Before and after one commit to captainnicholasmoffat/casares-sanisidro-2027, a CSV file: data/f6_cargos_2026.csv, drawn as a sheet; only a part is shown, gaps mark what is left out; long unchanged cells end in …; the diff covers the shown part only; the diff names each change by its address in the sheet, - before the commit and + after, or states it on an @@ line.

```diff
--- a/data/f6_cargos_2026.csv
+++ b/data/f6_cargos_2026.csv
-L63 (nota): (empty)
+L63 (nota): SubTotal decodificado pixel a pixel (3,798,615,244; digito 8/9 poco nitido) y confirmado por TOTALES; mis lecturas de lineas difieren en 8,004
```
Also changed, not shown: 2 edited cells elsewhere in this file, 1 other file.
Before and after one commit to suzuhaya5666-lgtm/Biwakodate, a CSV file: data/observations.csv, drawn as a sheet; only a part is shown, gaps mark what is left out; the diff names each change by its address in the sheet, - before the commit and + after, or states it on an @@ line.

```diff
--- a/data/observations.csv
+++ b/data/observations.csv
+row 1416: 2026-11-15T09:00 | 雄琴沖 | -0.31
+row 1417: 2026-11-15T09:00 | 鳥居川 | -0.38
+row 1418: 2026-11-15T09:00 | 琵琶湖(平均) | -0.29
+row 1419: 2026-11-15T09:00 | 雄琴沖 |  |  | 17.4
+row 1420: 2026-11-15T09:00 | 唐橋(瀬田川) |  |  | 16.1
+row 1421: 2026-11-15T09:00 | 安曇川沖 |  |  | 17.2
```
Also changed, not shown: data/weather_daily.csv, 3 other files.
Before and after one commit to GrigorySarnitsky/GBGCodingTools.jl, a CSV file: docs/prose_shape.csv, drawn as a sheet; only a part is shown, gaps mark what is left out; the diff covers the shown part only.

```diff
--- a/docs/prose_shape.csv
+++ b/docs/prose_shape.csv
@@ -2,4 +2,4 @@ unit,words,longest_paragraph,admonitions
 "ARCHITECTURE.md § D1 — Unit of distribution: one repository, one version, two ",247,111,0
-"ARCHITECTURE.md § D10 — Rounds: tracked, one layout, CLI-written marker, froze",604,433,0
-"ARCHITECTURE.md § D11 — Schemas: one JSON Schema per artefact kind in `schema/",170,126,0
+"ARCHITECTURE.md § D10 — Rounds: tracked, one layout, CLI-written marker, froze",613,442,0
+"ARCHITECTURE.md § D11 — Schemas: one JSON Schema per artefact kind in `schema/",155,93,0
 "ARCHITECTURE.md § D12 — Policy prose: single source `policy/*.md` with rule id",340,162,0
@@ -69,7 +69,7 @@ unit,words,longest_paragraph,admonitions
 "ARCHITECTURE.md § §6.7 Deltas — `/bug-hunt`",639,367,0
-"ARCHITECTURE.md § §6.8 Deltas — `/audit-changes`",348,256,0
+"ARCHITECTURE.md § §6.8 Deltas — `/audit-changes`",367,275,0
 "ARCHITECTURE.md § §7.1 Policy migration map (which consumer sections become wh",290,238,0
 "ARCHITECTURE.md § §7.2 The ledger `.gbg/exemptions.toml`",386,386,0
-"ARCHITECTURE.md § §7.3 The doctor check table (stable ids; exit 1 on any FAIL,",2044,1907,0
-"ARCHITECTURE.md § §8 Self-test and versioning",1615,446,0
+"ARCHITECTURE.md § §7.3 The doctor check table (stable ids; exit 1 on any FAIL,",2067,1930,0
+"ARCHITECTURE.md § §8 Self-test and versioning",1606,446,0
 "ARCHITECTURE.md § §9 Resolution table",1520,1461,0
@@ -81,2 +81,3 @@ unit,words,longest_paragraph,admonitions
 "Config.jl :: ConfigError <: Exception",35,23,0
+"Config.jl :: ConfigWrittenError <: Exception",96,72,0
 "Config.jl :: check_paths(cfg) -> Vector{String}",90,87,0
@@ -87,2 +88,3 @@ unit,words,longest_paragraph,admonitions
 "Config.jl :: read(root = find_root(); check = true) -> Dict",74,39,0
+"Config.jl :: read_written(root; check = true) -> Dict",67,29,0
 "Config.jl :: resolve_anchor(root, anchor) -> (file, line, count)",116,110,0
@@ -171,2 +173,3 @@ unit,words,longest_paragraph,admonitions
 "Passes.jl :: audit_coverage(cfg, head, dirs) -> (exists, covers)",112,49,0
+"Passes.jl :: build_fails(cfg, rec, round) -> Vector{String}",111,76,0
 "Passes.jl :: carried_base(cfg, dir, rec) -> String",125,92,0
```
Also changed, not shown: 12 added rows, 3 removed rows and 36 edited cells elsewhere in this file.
■ ■ ■ ■ ■
*WORK ORDER*. Only a number is wanted here: the count of lines above that hold the word "data".

*RESPONSE TO THE TASK*. 7